## The problem
If a line in the entries below holds the string "mouseMoved", copy it.

--*--

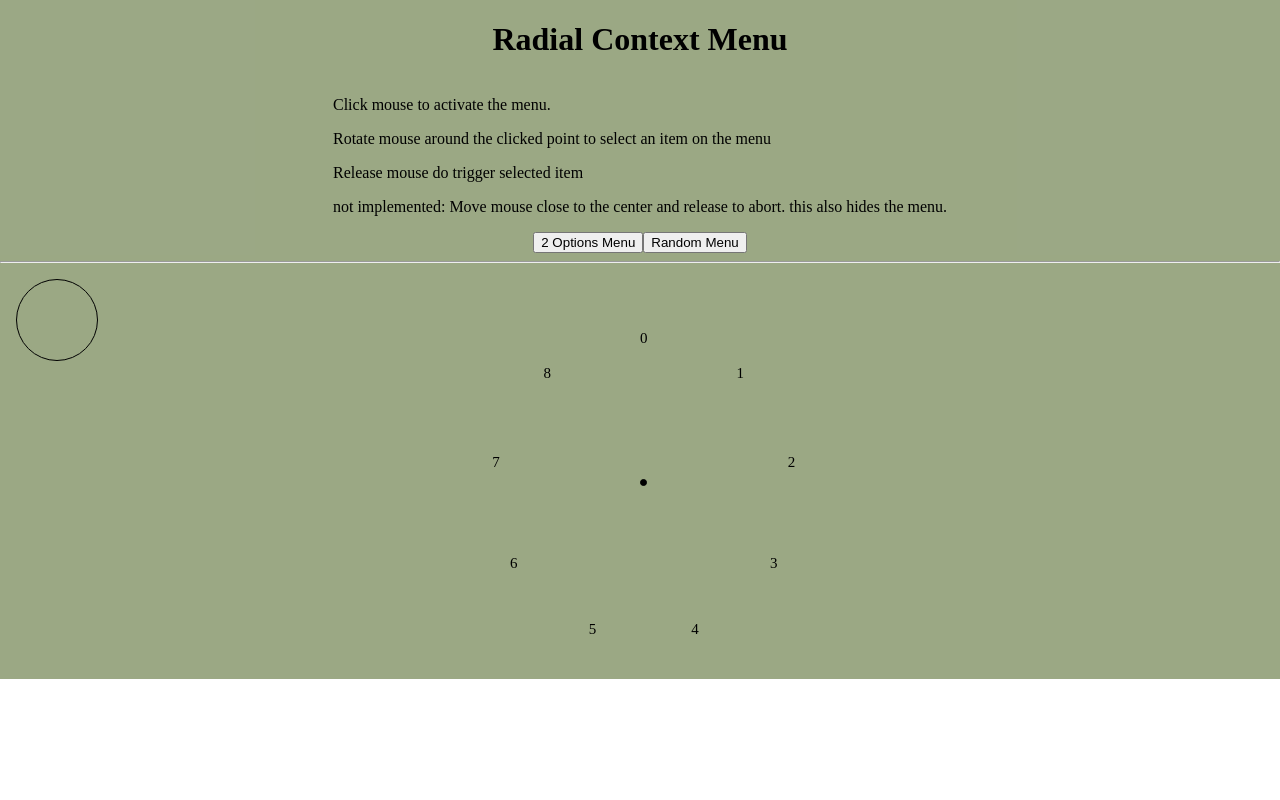
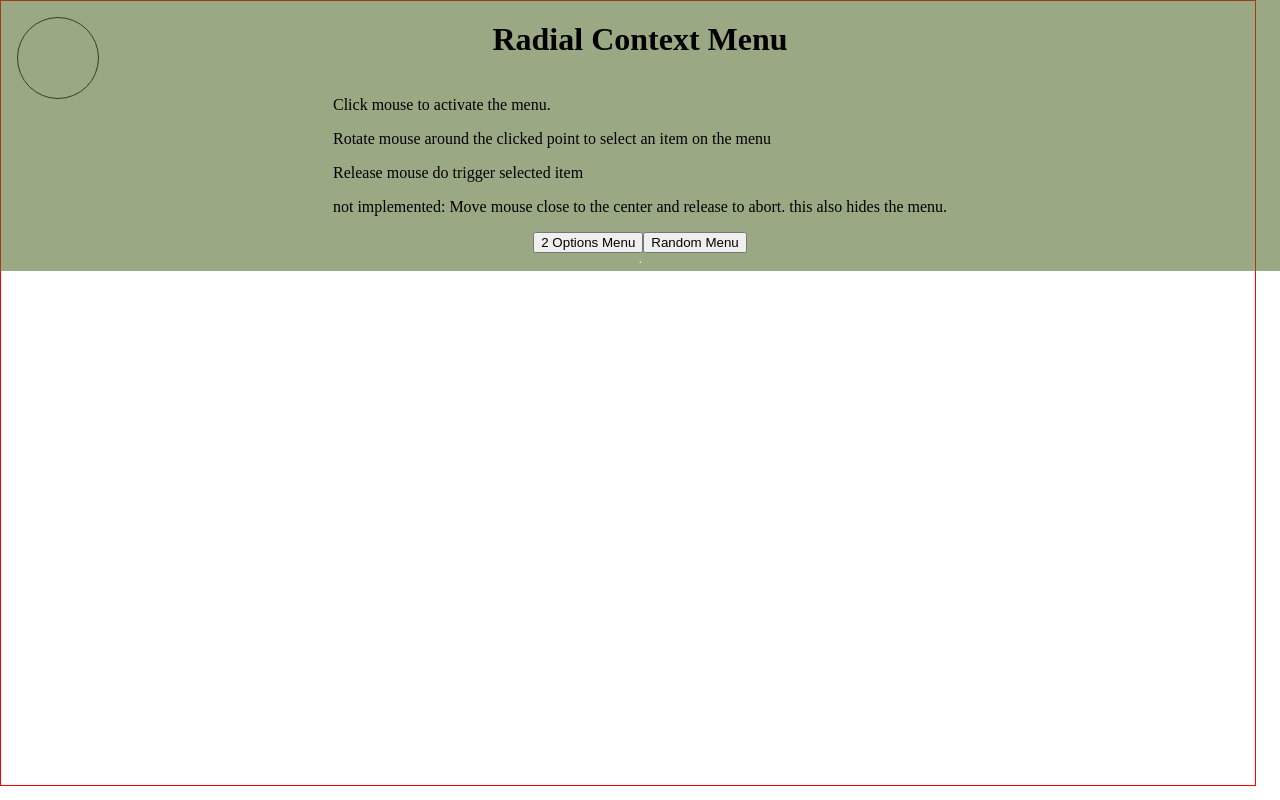
Before and after one commit to Phrenchen/radial-context-menu, an Angular app: page / in a window 1280 px wide. Built offline with nearby package versions, Linux system fonts and the light colour scheme.

Commit message:
menu position at mouseDown. random and 2-options configs available.

```diff
--- a/src/app/radial-menu/radial-menu.component.css
+++ b/src/app/radial-menu/radial-menu.component.css
@@ -1,11 +1,20 @@
 
 .dropdown-menu {
-    width: 100vw;
-    height: 50vh;
+    position: absolute;
+    left: 0px;
+    top: 0px;
+    z-index: -1;
+
+    /* width: 100vw; */
+    /* height: 50vh; */
+    width: 100%;
+    height: 100%;
+
 
     /* background: rgb(143, 146, 185); */
     /* z-index: 999; */
     user-select: none;
+
 }
 
 .minimap {
@@ -13,12 +22,12 @@
 }
 
 #menuItemContainer {
-    position: fixed;
-    left: calc(100vw * 0.5);
-    top: 60vh;
-
-    width: 100%;
-    height: 100%;
+    /* position: fixed; */
+    /* left: calc(100vw * 0.5);
+    top: 60vh; */
+    border: 1px solid red;
+    width: 98%;
+    height: 98%;
 }
 
 .menu-item {
@@ -34,10 +43,15 @@
     height: 5px;
     border-radius: 50%;
     border: 1px solid black;
-    background: black
+    background: black;
+
 }
 
 .mouse-down-marker {
+    position: absolute;
+    left: 0px;
+    top: 0px;
+    z-index: 999;
     opacity: 0;
 }
 
@@ -58,11 +72,12 @@
 }
 
 .active-circle-sector {
+    position: absolute;
     border-radius: 50%;
     width: 5em;
     height: 5em;
     /* margin: 1em; */
 
-    opacity: 0;
+    /* opacity: 0; */
     /* background-color: darkgreen; */
 }
--- a/src/app/radial-menu/radial-menu.component.html
+++ b/src/app/radial-menu/radial-menu.component.html
@@ -5,18 +5,21 @@
   (panleft)="onPanLeft($event)" (panright)="onPanRight($event)" (panup)="onPanUp($event)" (pandown)="onPanDown($event)"
   appClickOutsideDetector (clickElsewhere)="mouseUpOutside($event)">
   <!-- track mouse movement only while the mouse is pressed -->
-  <div *ngIf="isPointerDown" appMouseMover (mouseMoved)="mouseMove($event)"></div>
+<!-- </div> -->
+
+<!--
+  positions items on circle
+
+  TODO: find menu-items as children of container: multiple item selections can be used!
+  important: filter children by class 'menu-item'. the container may also contain non-item children!
+-->
+<div id="menuItemContainer">
+
+  <!-- <div *ngIf="isPointerDown" appMouseMover (mouseMoved)="mouseMove($event)"></div> -->
+  <div  appMouseMover (mouseMoved)="mouseMove($event)"></div>
 
   <div class="mouse-down-marker">
-  </div>
 
-  <!--
-    positions items on circle
-
-    TODO: find menu-items as children of container: multiple item selections can be used!
-    important: filter children by class 'menu-item'. the container may also contain non-item children!
-   -->
-  <div id="menuItemContainer">
     <div class="menu-item" *ngFor="let itemLabel of menuItemLabels; let i=index"
       [ngStyle]="{'transform': getMenuItemStyle(i) }">
       {{itemLabel}}
--- a/src/app/radial-menu/radial-menu.component.ts
+++ b/src/app/radial-menu/radial-menu.component.ts
@@ -1,4 +1,4 @@
-import { Component, OnInit, AfterViewInit } from '@angular/core';
+import { Component, OnInit, AfterViewInit, Input } from '@angular/core';
 import { Point } from './model/Point';
 
 
@@ -16,6 +16,8 @@ import { Point } from './model/Point';
 })
 export class RadialMenuComponent implements OnInit, AfterViewInit {
 
+  @Input() origin: Point;
+
   public isPointerDown = false;
 
   public menuItemLabels: string[];
@@ -31,10 +33,10 @@ export class RadialMenuComponent implements OnInit, AfterViewInit {
   private pointerUpPosition: Point = new Point();
   private currentPointerPosition: Point = new Point();
 
-  private selectionColor = 'white';
+  private selectedItemColor = 'blue';
   private unselectedColor = 'black';
-  private activeCircleBackgroundColor = 'black';
-  private mouseDownMarkerColor = 'white';
+  private activeCircleBackgroundColor = 'darkred';
+  private mouseDownMarkerColor = 'red';
 
 
 
@@ -88,6 +90,8 @@ export class RadialMenuComponent implements OnInit, AfterViewInit {
     }
     this.menuItemCount = this.menuItemLabels.length;
     this.offsetAngle = 360 / this.menuItemCount;
+    // this.menuRadiusPx = ;
+
     this.targetIndex = -1;
     this.isPointerDown = false;
     this.pointerDownPosition.reset();
@@ -124,6 +128,9 @@ export class RadialMenuComponent implements OnInit, AfterViewInit {
         const style = 'linear-gradient(' + endAngle + 'deg, transparent 50%, ' + backgroundColor + ' 50%), ' +
           'linear-gradient(' + startAngle + 'deg, ' + backgroundColor + ' 50%, transparent 50%)';
 
+        // activeCircleSector.style.top = this.currentPointerPosition.y.toString();
+        // activeCircleSector.style.left = this.currentPointerPosition.x.toString();
+        // this.setPositionToCurrentPointer(activeCircleSector, this.currentPointerPosition);
         activeCircleSector.style.opacity = '0.5';
         activeCircleSector.style.backgroundImage = style;
         return style;
@@ -131,6 +138,15 @@ export class RadialMenuComponent implements OnInit, AfterViewInit {
     }
     activeCircleSector.style.opacity = '0';
     return '';
+  }
+
+  private setPositionToCurrentPointer(item: HTMLElement, position: Point): void {
+    // const mouseDownMarker = document.querySelector('.menuItemContainer') as HTMLElement;
+    if (!item || !position) {
+      return;
+    }
+    item.style.left = (position.x - item.clientWidth * .5) + 'px';
+    item.style.top = (position.y - item.clientHeight * .5) + 'px';
   }
 
   private updateMarker(): void {
@@ -143,8 +159,9 @@ export class RadialMenuComponent implements OnInit, AfterViewInit {
     if (this.isPointerDown) {
       mouseDownMarker.style.color = this.mouseDownMarkerColor;
       mouseDownMarker.style.opacity = '1';
-      mouseDownMarker.style.left = (this.pointerDownPosition.x - mouseDownMarker.clientWidth * .5) + 'px';
-      mouseDownMarker.style.top = (this.pointerDownPosition.y - mouseDownMarker.clientHeight * .5) + 'px';
+      this.setPositionToCurrentPointer(mouseDownMarker, this.pointerDownPosition);
+      // mouseDownMarker.style.left = (this.pointerDownPosition.x - mouseDownMarker.clientWidth * .5) + 'px';
+      // mouseDownMarker.style.top = (this.pointerDownPosition.y - mouseDownMarker.clientHeight * .5) + 'px';
     } else {
       mouseDownMarker.style.opacity = '0';
     }
@@ -159,6 +176,7 @@ export class RadialMenuComponent implements OnInit, AfterViewInit {
     this.pointerDownPosition.x = event.changedPointers[0].clientX;
     this.pointerDownPosition.y = event.changedPointers[0].clientY;
     this.isPointerDown = true;
+    this.showMenu();
   }
 
   public onPressUp(event): void {
@@ -210,7 +228,15 @@ export class RadialMenuComponent implements OnInit, AfterViewInit {
   }
   // PAN END
 
-
+  /**
+   * sets position for menu.
+   * is switched to "on", here!
+   */
+  private showMenu(): void {
+    const menu: HTMLElement = document.querySelector('#menuItemContainer');
+    this.setPositionToCurrentPointer(menu, this.pointerDownPosition);
+    console.log('menu: ' + menu.style.top + ', ' + menu.style.left);
+  }
 
   // TOUCH EVENTS END
 
@@ -219,6 +245,8 @@ export class RadialMenuComponent implements OnInit, AfterViewInit {
     this.pointerDownPosition.x = event.clientX;
     this.pointerDownPosition.y = event.clientY;
     this.isPointerDown = true;
+
+
 
     this.updateMarker();
   }
@@ -255,7 +283,7 @@ export class RadialMenuComponent implements OnInit, AfterViewInit {
   // PRIVATE
   private updateMenu(): void {
     this.targetIndex = this.calculateTargetIndex();
-
+    this.showMenu();
     // update active section
     this.getActiveSectorStyle();
 
@@ -322,7 +350,7 @@ export class RadialMenuComponent implements OnInit, AfterViewInit {
   private updateMenuItems(menuItems: NodeListOf<HTMLElement>, selectedIndex: number): void {
     menuItems.forEach((item, index) => {
       if (index === selectedIndex) {
-        item.style.color = this.selectionColor;
+        item.style.color = this.selectedItemColor;
         item.style.fontWeight = 'bold';
         item.style.fontSize = '30px';
       } else {
```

--*--

## Problem solution
-  <div *ngIf="isPointerDown" appMouseMover (mouseMoved)="mouseMove($event)"></div>
+  <!-- <div *ngIf="isPointerDown" appMouseMover (mouseMoved)="mouseMove($event)"></div> -->
+  <div  appMouseMover (mouseMoved)="mouseMove($event)"></div>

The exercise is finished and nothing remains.